A statement from the PJ explained that the 69-year-old man was detained for smuggling uncertified diamonds, tax fraud and money laundering.
He was arrested during a large-scale police operation named ‘Operation Kimberly Certified’, which involved 55 PJ detectives, two Public Prosecutors and a judge.
Thirteen house searches, six non-domestic property searches and two searches on lawyers offices were staged in Greater Lisbon, the Algarve and the Azores, in which a range of materials relating to the criminal activity under investigation were seized.
“The amount of the loss to the corresponding state in unpaid tax is estimated at tens of thousands of euros. Investigations are continuing with a view to collecting further evidence relating to the perpetrators”, the PJ said.
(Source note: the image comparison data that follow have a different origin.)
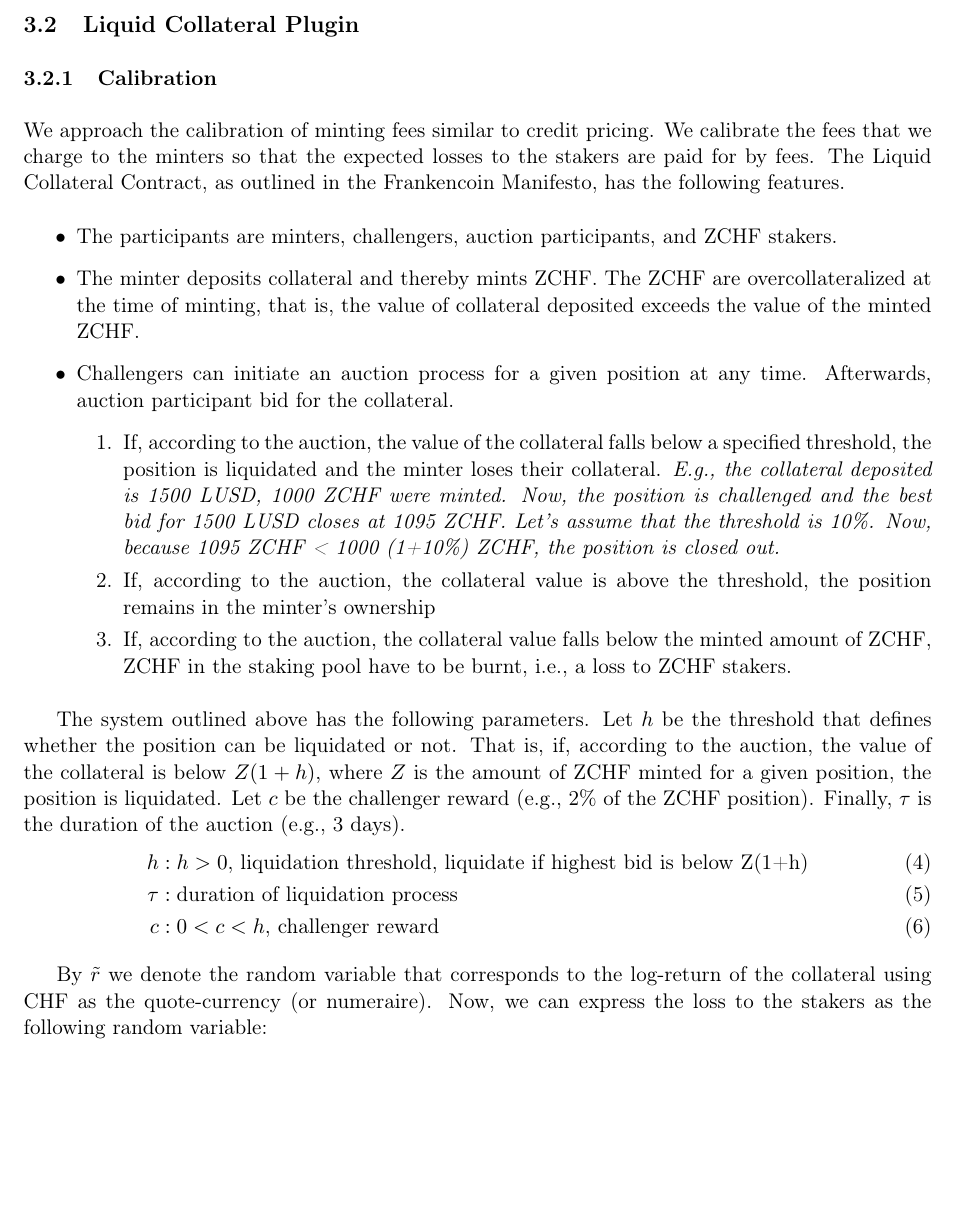
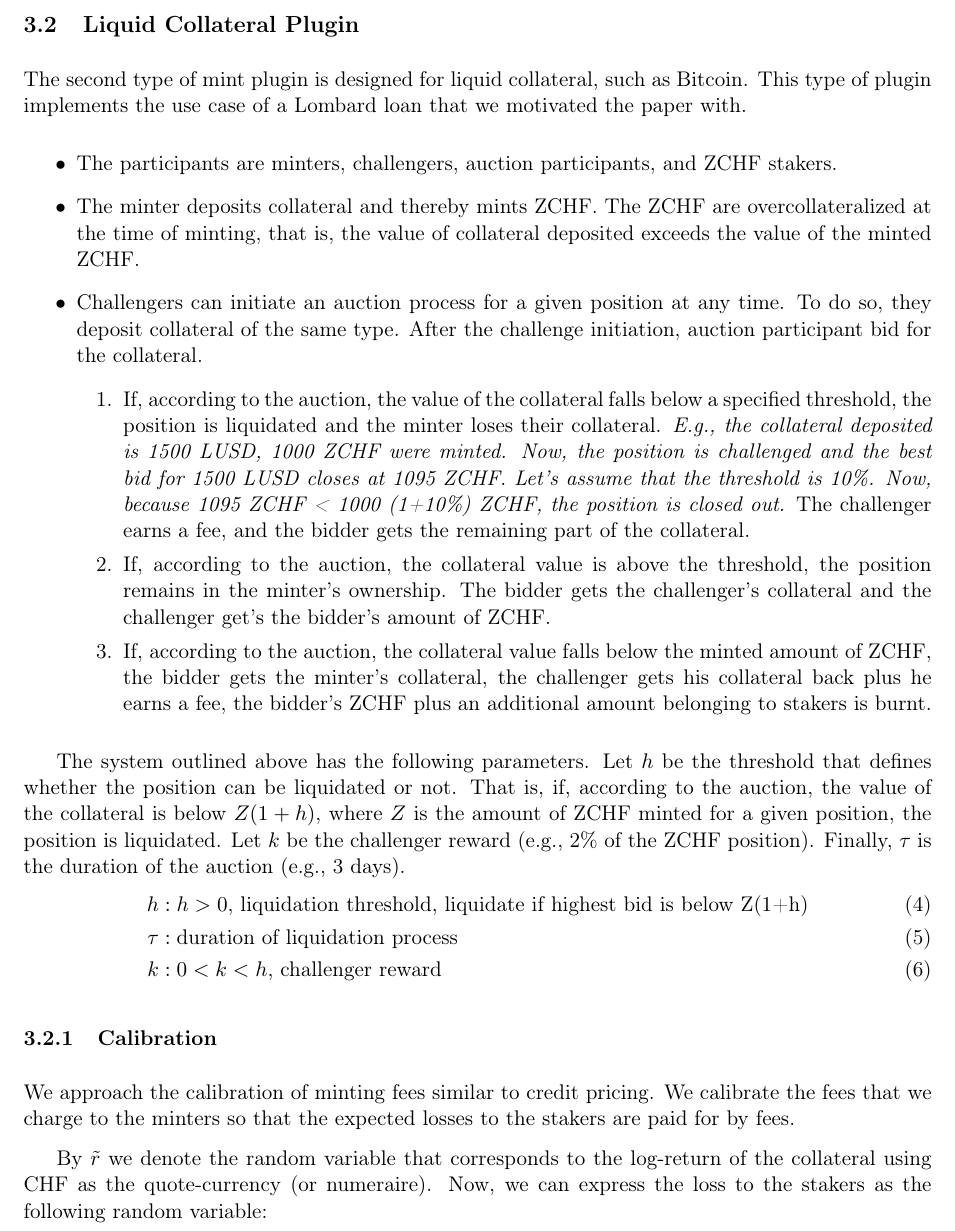
Before and after one commit to Frankencoin-ZCHF/FrankenCoin, a LaTeX paper (docs/ZCHF_RiskMgmt.tex): part of page 4 of 6, cut so that both start at the same text, the shorter picture padded with empty space. Compiled offline with pdfLaTeX.

Commit message:
update whitepaper

```diff
--- a/docs/ZCHF_RiskMgmt.tex
+++ b/docs/ZCHF_RiskMgmt.tex
@@ -326,44 +326,50 @@
 }
 
 \subsection{Liquid Collateral Plugin}
-
-\subsubsection{Calibration}
-We approach the calibration of minting fees similar to credit pricing. We calibrate the fees that we charge to the minters
-so that the expected losses to the stakers are paid for by fees.
-The Liquid Collateral Contract, as outlined in the Frankencoin Manifesto, has the following features.
+The second type of mint plugin is designed for liquid collateral, such as
+Bitcoin. This type of plugin implements the use case of a Lombard loan that
+we motivated the paper with.
 \begin{itemize}
 \item The participants are minters, challengers, auction participants, and ZCHF stakers.
 \item The minter deposits collateral and thereby mints ZCHF. The ZCHF are overcollateralized at the time
 of minting, that is, the value of collateral deposited exceeds the value of the minted ZCHF.
-\item Challengers can initiate an auction process for a given position at any time. Afterwards, auction participant
-bid for the collateral.
+\item Challengers can initiate an auction process for a given position at any time.
+To do so, they deposit collateral of the same type.
+After the challenge initiation, auction participant bid for the collateral.
 \begin{enumerate}
 \item If, according to the auction, the value of the collateral falls below a specified threshold, the position is liquidated
 and the minter loses their collateral. \emph{E.g., the collateral deposited is 1500 LUSD, 1000 ZCHF were minted. Now, the position
 is challenged and the best bid for 1500 LUSD closes at 1095 ZCHF. Let's assume that the threshold is 10\%. Now, because
 1095 ZCHF < 1000 (1+10\%) ZCHF, the position is closed out.}
-\item If, according to the auction, the collateral value is above the threshold, the position remains in the
-minter's ownership
-\item If, according to the auction, the collateral value falls below the minted amount of ZCHF, ZCHF in the staking pool have to be burnt, i.e.,
-a loss to ZCHF stakers.
+The challenger earns a fee, and the bidder gets the remaining part of the collateral.
+\item If, according to the auction, the collateral value is above the threshold, the position remains in the minter's ownership. The bidder gets the challenger's collateral and
+the challenger get's the bidder's amount of ZCHF.
+\item If, according to the auction, the collateral value falls below the minted amount of ZCHF, the bidder gets the minter's collateral, the challenger gets his collateral back
+plus he earns a fee, the bidder's ZCHF plus an additional amount belonging to stakers
+is burnt.
 \end{enumerate}
 \end{itemize}
 
 The system outlined above has the following parameters. Let $h$ be the threshold that defines whether the position
 can be liquidated or not. That is, if, according to the auction, the value of the collateral is below
 $Z(1+h)$, where $Z$ is the amount of ZCHF minted for a given position, the position is liquidated.
-Let $c$ be the challenger reward (e.g., 2\% of the ZCHF position). Finally, $\tau$ is the duration of the auction
+Let $k$ be the challenger reward (e.g., 2\% of the ZCHF position). Finally, $\tau$ is the duration of the auction
 (e.g., 3 days).
 \begin{align}
 h &: \text{$h>0$, liquidation threshold, liquidate if highest bid is below Z(1+h)}\\
 \tau &: \text{duration of liquidation process}\\
-c &: \text{$0<c<h$, challenger reward}
+k &: \text{$0<k<h$, challenger reward}
 \end{align}
+
+\subsubsection{Calibration}
+We approach the calibration of minting fees similar to credit pricing. We calibrate the fees that we charge to the minters
+so that the expected losses to the stakers are paid for by fees.
+
 
 By $\tilde{r}$ we denote the random variable that corresponds to the log-return of the collateral using CHF as the quote-currency (or numeraire).
 Now, we can express the loss to the stakers as the following random variable:
 \begin{align}
-\tilde{L} = -\min\left[(1 + h) e^{\tilde{r}} - (1+c), 0\right],
+\tilde{L} = -\min\left[(1 + h) e^{\tilde{r}} - (1+k), 0\right],
 \end{align}
 per unit of ZCHF minted (e.g., if the position consists of $Z$ ZCHF, the loss to the stakers is $Z\tilde{L}$).
 To see this, first note that the starting value of the position is at least $(1 + h)$ per unit of $Z$. Since $\tilde{L}$ is per ZCHF, we set $Z=1$.
```
Also changed, not shown: docs/ZCHF_RiskMgmt.pdf, docs/ZCHF_RiskMgmt.tex (8 more changed lines).
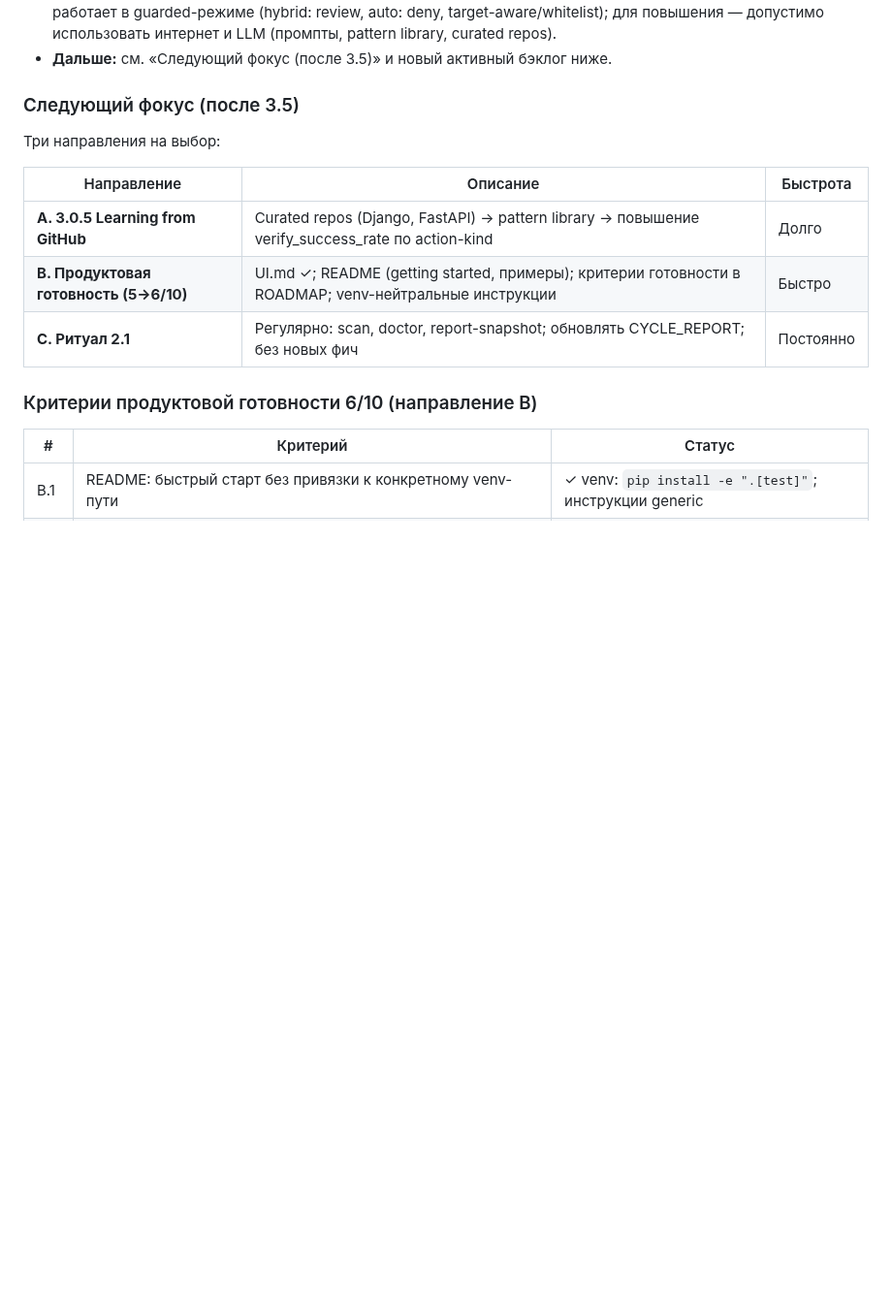
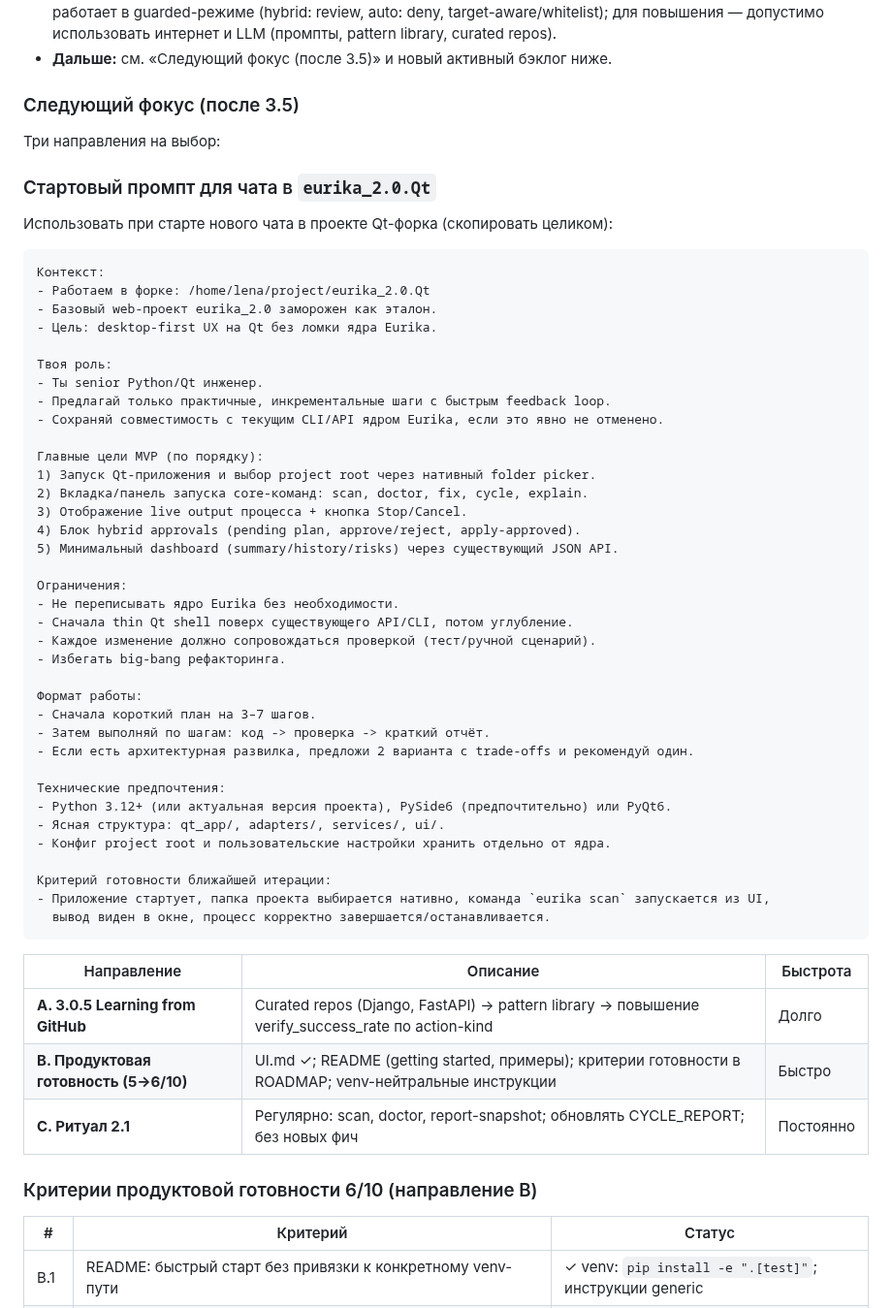
Before and after one commit to isayeu/eurika_2.0, a Markdown page: ROADMAP.md, the part around the change. Shown at 97% size. Rendered like a GitHub page; blank space fills up the shorter version.

Commit message:
Add Qt fork chat bootstrap prompt to roadmap.
This records a reusable starter prompt in ROADMAP so new chats in eurika_2.0.Qt begin with consistent MVP scope, constraints, and execution format.

Made-with: Cursor

````diff
--- a/ROADMAP.md
+++ b/ROADMAP.md
@@ -63,6 +63,49 @@
 ### Следующий фокус (после 3.5)
 
 Три направления на выбор:
+
+### Стартовый промпт для чата в `eurika_2.0.Qt`
+
+Использовать при старте нового чата в проекте Qt-форка (скопировать целиком):
+
+```text
+Контекст:
+- Работаем в форке: /home/lena/project/eurika_2.0.Qt
+- Базовый web-проект eurika_2.0 заморожен как эталон.
+- Цель: desktop-first UX на Qt без ломки ядра Eurika.
+
+Твоя роль:
+- Ты senior Python/Qt инженер.
+- Предлагай только практичные, инкрементальные шаги с быстрым feedback loop.
+- Сохраняй совместимость с текущим CLI/API ядром Eurika, если это явно не отменено.
+
+Главные цели MVP (по порядку):
+1) Запуск Qt-приложения и выбор project root через нативный folder picker.
+2) Вкладка/панель запуска core-команд: scan, doctor, fix, cycle, explain.
+3) Отображение live output процесса + кнопка Stop/Cancel.
+4) Блок hybrid approvals (pending plan, approve/reject, apply-approved).
+5) Минимальный dashboard (summary/history/risks) через существующий JSON API.
+
+Ограничения:
+- Не переписывать ядро Eurika без необходимости.
+- Сначала thin Qt shell поверх существующего API/CLI, потом углубление.
+- Каждое изменение должно сопровождаться проверкой (тест/ручной сценарий).
+- Избегать big-bang рефакторинга.
+
+Формат работы:
+- Сначала короткий план на 3–7 шагов.
+- Затем выполняй по шагам: код -> проверка -> краткий отчёт.
+- Если есть архитектурная развилка, предложи 2 варианта с trade-offs и рекомендуй один.
+
+Технические предпочтения:
+- Python 3.12+ (или актуальная версия проекта), PySide6 (предпочтительно) или PyQt6.
+- Ясная структура: qt_app/, adapters/, services/, ui/.
+- Конфиг project root и пользовательские настройки хранить отдельно от ядра.
+
+Критерий готовности ближайшей итерации:
+- Приложение стартует, папка проекта выбирается нативно, команда `eurika scan` запускается из UI,
+  вывод виден в окне, процесс корректно завершается/останавливается.
+```
 
 
 | Направление                            | Описание                                                                                               | Быстрота  |
````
According to reports the diamonds would be smuggled into Portugal in the rough from Angola, before being sent to Antwerp, Belgium, where they were cut and polished.
Newspaper Diário de Notícias (DN) reported that the man is believed to have been part of the set up that smuggled diamonds from Angola “for many years.”
The newspaper explained that the diamonds in the rough would “usually” be brought into Portugal by “mules” on commercial flights. Angolan airline Taag and national flag carrier TAP both operate direct flights between the two countries although it has not been revealed what routes the mules took.
The diamonds would then be sent on to Antwerp where they were cut and polished and put on the international market.
To be sellable on the international market all diamonds must first be certified through the Kimberley Process Certification Scheme, which was established in 2003 by the United Nations General Assembly Resolution 55/56, following recommendations in the Fowler Report to prevent ‘conflict diamonds’ from entering the mainstream rough diamond market.
The mechanism is contained in a national law that established criteria for the certification of economic agents and rules for their licensing.
Upon investigating the case DN found that the Portuguese suspect had several suppliers in Angola, who would use third parties to send the precious gems to Portugal.
In recent months PJ police identified a considerable number of people suspected of being connected to the smuggling set-up, which is comparable to a drug-smuggling ring.